The Monero community has created a working group to combat the problem of malware in the mining sector by making available educational resources online and answering questions on how to avoid extracting malware. The individuals behind the project, along with the community, are not willing to compromise the security of its blockchain or the centralization of the risk of mining by modifying its system to favor specialized equipment, such as mining platforms or ASICs.
Malware mining a problem
It is estimated that 5% of all outstanding XMR has been extracted using malware. Mining malware can also account for about 2% of the hashrate supplied to the Monero network. It is estimated that mining schemes related to Monero account for 84% of all instances of mining malware. Miner malware cases have also raised an appalling $ 108 million in XMR illicitly mined for their "owners".
These figures include only malicious software that has infected desktops and laptops, not mining attacks in browsers known as cryptography. Cryptojacking has been listed as one of the major cybersecurity threats that has affected around 50,000 websites.
Monero recognizes the trade-off between risk of data mining malware and censor-proof cryptocurrency

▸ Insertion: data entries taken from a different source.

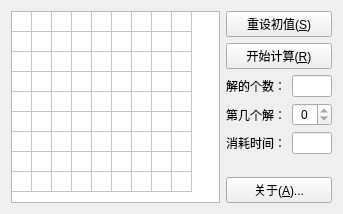
This is source/widget.ui in liuweilhy/sudoku_solver as Qt 5 draws it before an edit. The edited form follows.
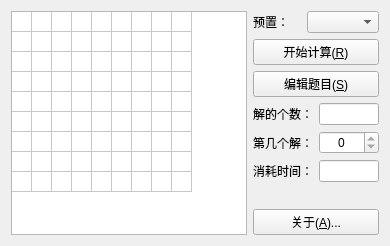
This is the edited form. Custom widgets are drawn as their Qt base class.

Commit message: 添加界面，修复2次计算的bug

```diff
--- a/source/widget.ui
+++ b/source/widget.ui
@@ -6,8 +6,8 @@
    <rect>
     <x>0</x>
     <y>0</y>
-    <width>343</width>
-    <height>214</height>
+    <width>390</width>
+    <height>246</height>
    </rect>
   </property>
   <property name="minimumSize">
@@ -43,6 +43,18 @@
      <property name="editTriggers">
       <set>QAbstractItemView::NoEditTriggers</set>
      </property>
+     <property name="showDropIndicator" stdset="0">
+      <bool>false</bool>
+     </property>
+     <property name="dragDropOverwriteMode">
+      <bool>false</bool>
+     </property>
+     <property name="selectionMode">
+      <enum>QAbstractItemView::SingleSelection</enum>
+     </property>
+     <property name="textElideMode">
+      <enum>Qt::ElideMiddle</enum>
+     </property>
      <property name="rowCount">
       <number>9</number>
      </property>
@@ -90,11 +102,18 @@
    <item>
     <layout class="QVBoxLayout" name="verticalLayout">
      <item>
-      <widget class="QPushButton" name="resetButton">
-       <property name="text">
-        <string>重设初值(&amp;S)</string>
-       </property>
-      </widget>
+      <layout class="QHBoxLayout" name="horizontalLayout_1">
+       <item>
+        <widget class="QLabel" name="label_1">
+         <property name="text">
+          <string>预置：</string>
+         </property>
+        </widget>
+       </item>
+       <item>
+        <widget class="QComboBox" name="comboBox"/>
+       </item>
+      </layout>
      </item>
      <item>
       <widget class="QPushButton" name="solveButton">
@@ -103,10 +122,17 @@
        </property>
       </widget>
      </item>
+     <item>
+      <widget class="QPushButton" name="editButton">
+       <property name="text">
+        <string>编辑题目(&amp;S)</string>
+       </property>
+      </widget>
+     </item>
      <item>
       <layout class="QHBoxLayout" name="horizontalLayout_2">
        <item>
-        <widget class="QLabel" name="label">
+        <widget class="QLabel" name="label_2">
          <property name="sizePolicy">
           <sizepolicy hsizetype="Preferred" vsizetype="Preferred">
            <horstretch>0</horstretch>
@@ -128,7 +154,7 @@
          </property>
          <property name="maximumSize">
           <size>
-           <width>40</width>
+           <width>80</width>
            <height>16777215</height>
           </size>
          </property>
@@ -143,9 +169,9 @@
       </layout>
      </item>
      <item>
-      <layout class="QHBoxLayout" name="horizontalLayout_4">
+      <layout class="QHBoxLayout" name="horizontalLayout_3">
        <item>
-        <widget class="QLabel" name="label_2">
+        <widget class="QLabel" name="label_3">
          <property name="sizePolicy">
           <sizepolicy hsizetype="Preferred" vsizetype="Preferred">
            <horstretch>0</horstretch>
@@ -167,7 +193,7 @@
          </property>
          <property name="maximumSize">
           <size>
-           <width>40</width>
+           <width>80</width>
            <height>16777215</height>
           </size>
          </property>
@@ -182,9 +208,9 @@
       </layout>
      </item>
      <item>
-      <layout class="QHBoxLayout" name="horizontalLayout_7">
+      <layout class="QHBoxLayout" name="horizontalLayout_4">
        <item>
-        <widget class="QLabel" name="label_5">
+        <widget class="QLabel" name="label_4">
          <property name="sizePolicy">
           <sizepolicy hsizetype="Preferred" vsizetype="Preferred">
            <horstretch>0</horstretch>
@@ -206,7 +232,7 @@
          </property>
          <property name="maximumSize">
           <size>
-           <width>40</width>
+           <width>80</width>
            <height>16777215</height>
           </size>
          </property>
```
Left out of the diff: 3 changed lines with no effect on the pictures. The commit also changes 7 other files.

The Monero community condemns malware and encryption but is not willing to compromise the usability of Monero as a "privacy currency" that can not be disturbed by a centralized authority. Because ASIC resistance is a special concern, Monero generally modifies the PoW algorithm slightly with each fixed fork to ensure that ASICs do not have a special advantage during XMR extraction.
Monero cites the fact that only a few manufacturers create ASICs for XMR extraction and may be vulnerable to the requirement that a "kill switch" be included in their miners, which could allow ASICs to be shut down remotely or otherwise disturbed. Governments could eventually request "mining licenses" for ASIC owners, while power companies announced that they would increase their tariffs for known operators of mining rigs. Individuals who extract XMR with Honeyminer on their desktops may be able to fly under the radar, but someone who runs a mining farm in the basement may eventually be investigated with the charge of using excess electricity for an illegal operation.
Monero's mining was also used for positive purposes, such as raising funds for UNICEF Africa, BailBloc and Change.org. Visitors to the official websites of these three organizations can agree to extract XMR to help fund non-profit organizations. Some websites have also offered visitors the chance to choose between mining cryptocurrency or advertising while visiting sites.
For these reasons, the Monero community is unwilling to compromise its reputation as a decentralized, hard-to-kill and relatively private cryptocurrency to block malware and cryptography. However, he is willing to educate the public on what to do if he visits a website or downloads something, and it appears that his computer is running unusually slow. It could mean that the website has been hijacked by illicit mining software or have just downloaded mining malware.